▶ Aim of the exercise
Count every line below that contains "subplot", then state the total with no other output.

(Data records)
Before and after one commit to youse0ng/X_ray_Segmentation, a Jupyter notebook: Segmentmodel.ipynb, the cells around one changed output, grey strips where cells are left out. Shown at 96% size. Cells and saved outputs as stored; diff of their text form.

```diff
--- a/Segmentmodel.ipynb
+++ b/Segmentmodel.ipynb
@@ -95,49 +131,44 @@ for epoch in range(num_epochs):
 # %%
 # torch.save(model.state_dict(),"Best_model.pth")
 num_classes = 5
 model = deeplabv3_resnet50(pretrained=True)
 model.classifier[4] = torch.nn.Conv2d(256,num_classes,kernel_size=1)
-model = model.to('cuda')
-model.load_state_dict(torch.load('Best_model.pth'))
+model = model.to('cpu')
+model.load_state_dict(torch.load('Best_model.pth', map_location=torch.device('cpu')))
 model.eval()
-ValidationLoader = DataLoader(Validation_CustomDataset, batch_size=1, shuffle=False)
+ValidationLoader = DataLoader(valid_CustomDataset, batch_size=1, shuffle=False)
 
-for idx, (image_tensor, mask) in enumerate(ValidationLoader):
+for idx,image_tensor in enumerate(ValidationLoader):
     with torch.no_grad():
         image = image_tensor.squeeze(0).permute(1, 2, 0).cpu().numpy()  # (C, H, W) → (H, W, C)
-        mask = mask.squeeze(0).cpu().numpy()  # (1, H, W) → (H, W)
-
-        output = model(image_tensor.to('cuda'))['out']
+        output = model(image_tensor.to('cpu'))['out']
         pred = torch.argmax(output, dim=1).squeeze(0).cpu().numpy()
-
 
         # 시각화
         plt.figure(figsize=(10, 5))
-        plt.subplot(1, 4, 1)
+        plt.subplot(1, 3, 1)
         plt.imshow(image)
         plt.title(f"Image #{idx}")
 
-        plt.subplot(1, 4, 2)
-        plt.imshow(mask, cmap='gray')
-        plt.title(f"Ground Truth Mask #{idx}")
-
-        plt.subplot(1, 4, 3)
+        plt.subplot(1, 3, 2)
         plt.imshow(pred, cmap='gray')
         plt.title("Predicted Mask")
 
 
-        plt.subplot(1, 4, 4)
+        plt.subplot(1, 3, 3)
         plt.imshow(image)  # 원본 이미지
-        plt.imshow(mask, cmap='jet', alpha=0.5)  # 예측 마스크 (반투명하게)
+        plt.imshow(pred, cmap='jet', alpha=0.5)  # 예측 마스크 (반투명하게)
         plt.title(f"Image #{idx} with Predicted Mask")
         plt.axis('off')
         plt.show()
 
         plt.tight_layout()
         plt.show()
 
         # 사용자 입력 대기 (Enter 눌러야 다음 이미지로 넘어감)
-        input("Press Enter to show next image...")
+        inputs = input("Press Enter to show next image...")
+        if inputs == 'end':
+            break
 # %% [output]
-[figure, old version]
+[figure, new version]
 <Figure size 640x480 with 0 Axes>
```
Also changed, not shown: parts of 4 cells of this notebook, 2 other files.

==

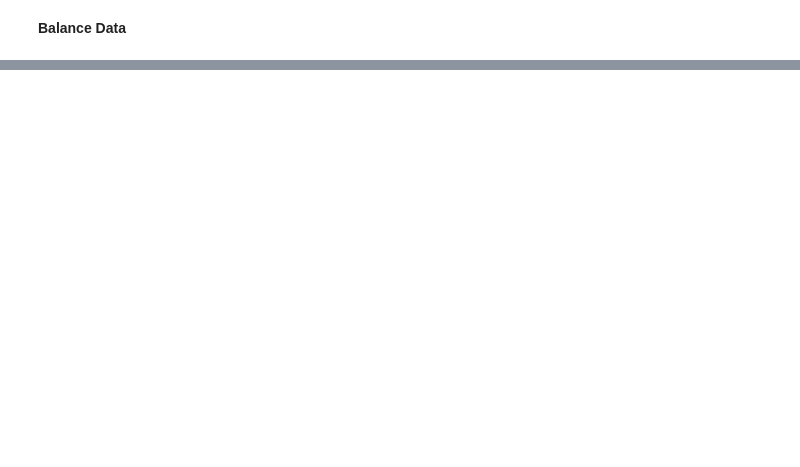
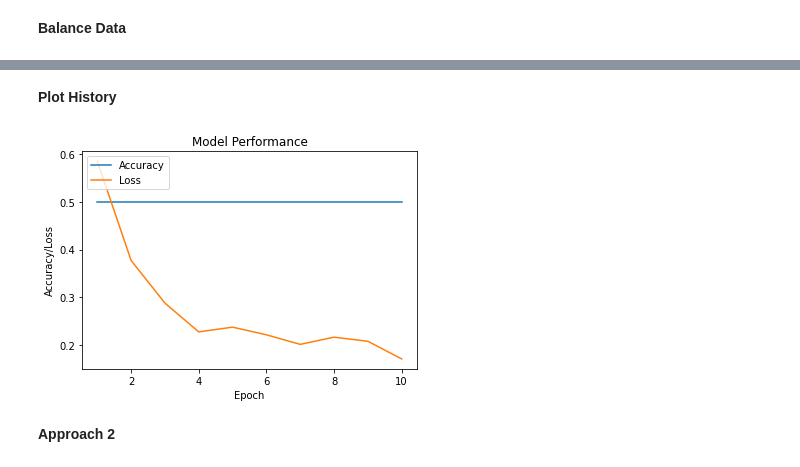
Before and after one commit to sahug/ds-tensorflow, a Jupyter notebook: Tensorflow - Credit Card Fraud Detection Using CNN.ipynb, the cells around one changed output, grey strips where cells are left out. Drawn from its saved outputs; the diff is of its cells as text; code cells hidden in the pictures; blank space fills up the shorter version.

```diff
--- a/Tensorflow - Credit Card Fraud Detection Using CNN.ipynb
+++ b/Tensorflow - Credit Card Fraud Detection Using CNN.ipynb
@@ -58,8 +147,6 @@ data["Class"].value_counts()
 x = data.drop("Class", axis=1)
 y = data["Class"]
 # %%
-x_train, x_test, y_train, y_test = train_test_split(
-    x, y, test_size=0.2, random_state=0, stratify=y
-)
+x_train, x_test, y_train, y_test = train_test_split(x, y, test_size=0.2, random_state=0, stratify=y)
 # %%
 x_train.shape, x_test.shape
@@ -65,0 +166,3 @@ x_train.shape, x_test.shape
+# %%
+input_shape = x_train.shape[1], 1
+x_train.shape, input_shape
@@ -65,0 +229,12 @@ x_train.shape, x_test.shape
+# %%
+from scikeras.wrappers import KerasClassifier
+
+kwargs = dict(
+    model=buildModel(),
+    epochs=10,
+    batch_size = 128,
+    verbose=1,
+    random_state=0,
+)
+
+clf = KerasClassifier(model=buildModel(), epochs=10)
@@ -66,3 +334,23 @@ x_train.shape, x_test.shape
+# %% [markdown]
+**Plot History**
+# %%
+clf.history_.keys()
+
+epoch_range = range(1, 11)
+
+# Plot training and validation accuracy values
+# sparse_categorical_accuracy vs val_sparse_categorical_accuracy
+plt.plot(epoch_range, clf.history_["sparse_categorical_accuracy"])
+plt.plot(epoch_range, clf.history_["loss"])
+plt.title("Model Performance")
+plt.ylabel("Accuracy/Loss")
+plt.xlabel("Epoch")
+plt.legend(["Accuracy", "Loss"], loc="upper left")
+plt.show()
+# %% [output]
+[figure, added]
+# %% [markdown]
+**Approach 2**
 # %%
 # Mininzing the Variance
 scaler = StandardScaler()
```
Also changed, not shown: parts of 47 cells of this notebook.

...

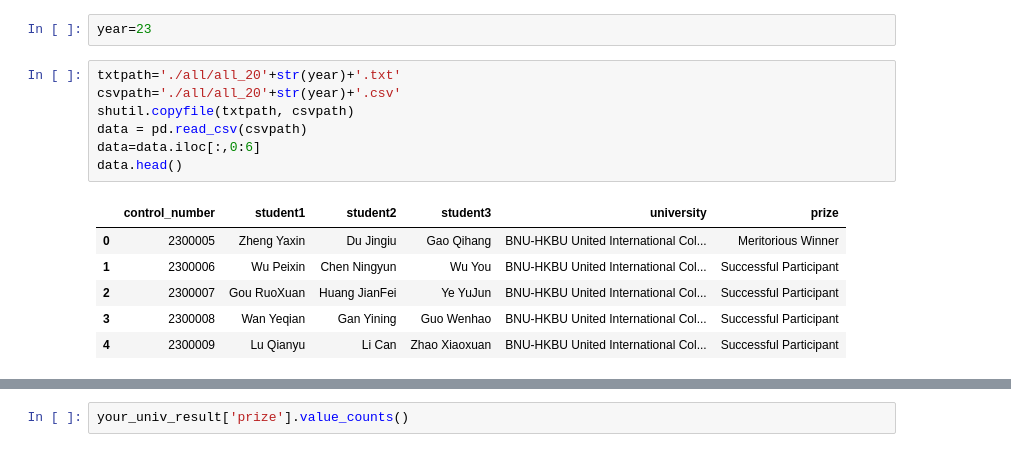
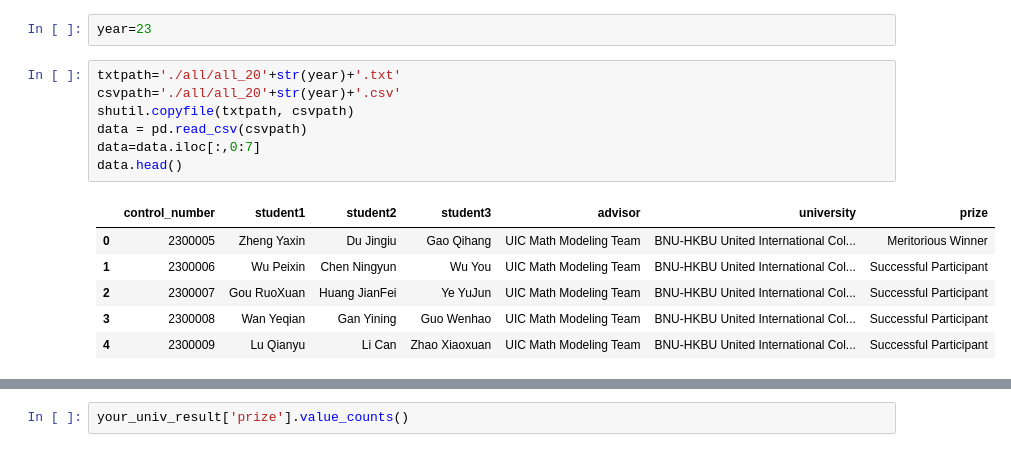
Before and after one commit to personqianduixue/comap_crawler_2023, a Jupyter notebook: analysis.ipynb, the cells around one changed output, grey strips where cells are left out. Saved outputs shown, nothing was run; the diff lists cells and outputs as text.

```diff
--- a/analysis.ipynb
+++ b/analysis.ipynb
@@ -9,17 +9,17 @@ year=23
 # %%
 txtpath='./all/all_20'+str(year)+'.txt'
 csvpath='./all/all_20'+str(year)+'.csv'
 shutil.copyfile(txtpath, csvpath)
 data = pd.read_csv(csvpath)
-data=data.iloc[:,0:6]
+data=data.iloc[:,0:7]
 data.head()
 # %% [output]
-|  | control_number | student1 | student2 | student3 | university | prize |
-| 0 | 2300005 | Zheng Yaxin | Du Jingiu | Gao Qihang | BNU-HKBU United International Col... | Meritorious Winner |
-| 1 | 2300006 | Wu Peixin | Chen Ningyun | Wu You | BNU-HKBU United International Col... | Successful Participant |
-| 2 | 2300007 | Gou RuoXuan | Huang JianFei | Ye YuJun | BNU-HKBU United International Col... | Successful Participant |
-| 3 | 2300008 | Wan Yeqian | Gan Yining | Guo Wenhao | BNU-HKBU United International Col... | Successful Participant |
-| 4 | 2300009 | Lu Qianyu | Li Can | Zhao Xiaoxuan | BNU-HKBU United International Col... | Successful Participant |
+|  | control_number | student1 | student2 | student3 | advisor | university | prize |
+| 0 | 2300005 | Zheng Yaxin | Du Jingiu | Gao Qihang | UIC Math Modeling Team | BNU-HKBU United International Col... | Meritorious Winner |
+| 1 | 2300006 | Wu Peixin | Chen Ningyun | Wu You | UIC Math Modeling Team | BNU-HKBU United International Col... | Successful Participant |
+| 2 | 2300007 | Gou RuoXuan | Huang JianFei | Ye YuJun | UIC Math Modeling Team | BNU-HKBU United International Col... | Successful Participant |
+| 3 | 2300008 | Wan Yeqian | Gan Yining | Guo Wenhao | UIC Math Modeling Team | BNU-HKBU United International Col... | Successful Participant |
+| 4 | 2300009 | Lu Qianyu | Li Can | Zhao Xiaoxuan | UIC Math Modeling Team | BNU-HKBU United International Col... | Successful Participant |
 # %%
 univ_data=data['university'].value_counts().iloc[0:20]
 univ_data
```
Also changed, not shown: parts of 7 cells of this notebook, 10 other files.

▶ Solution below
7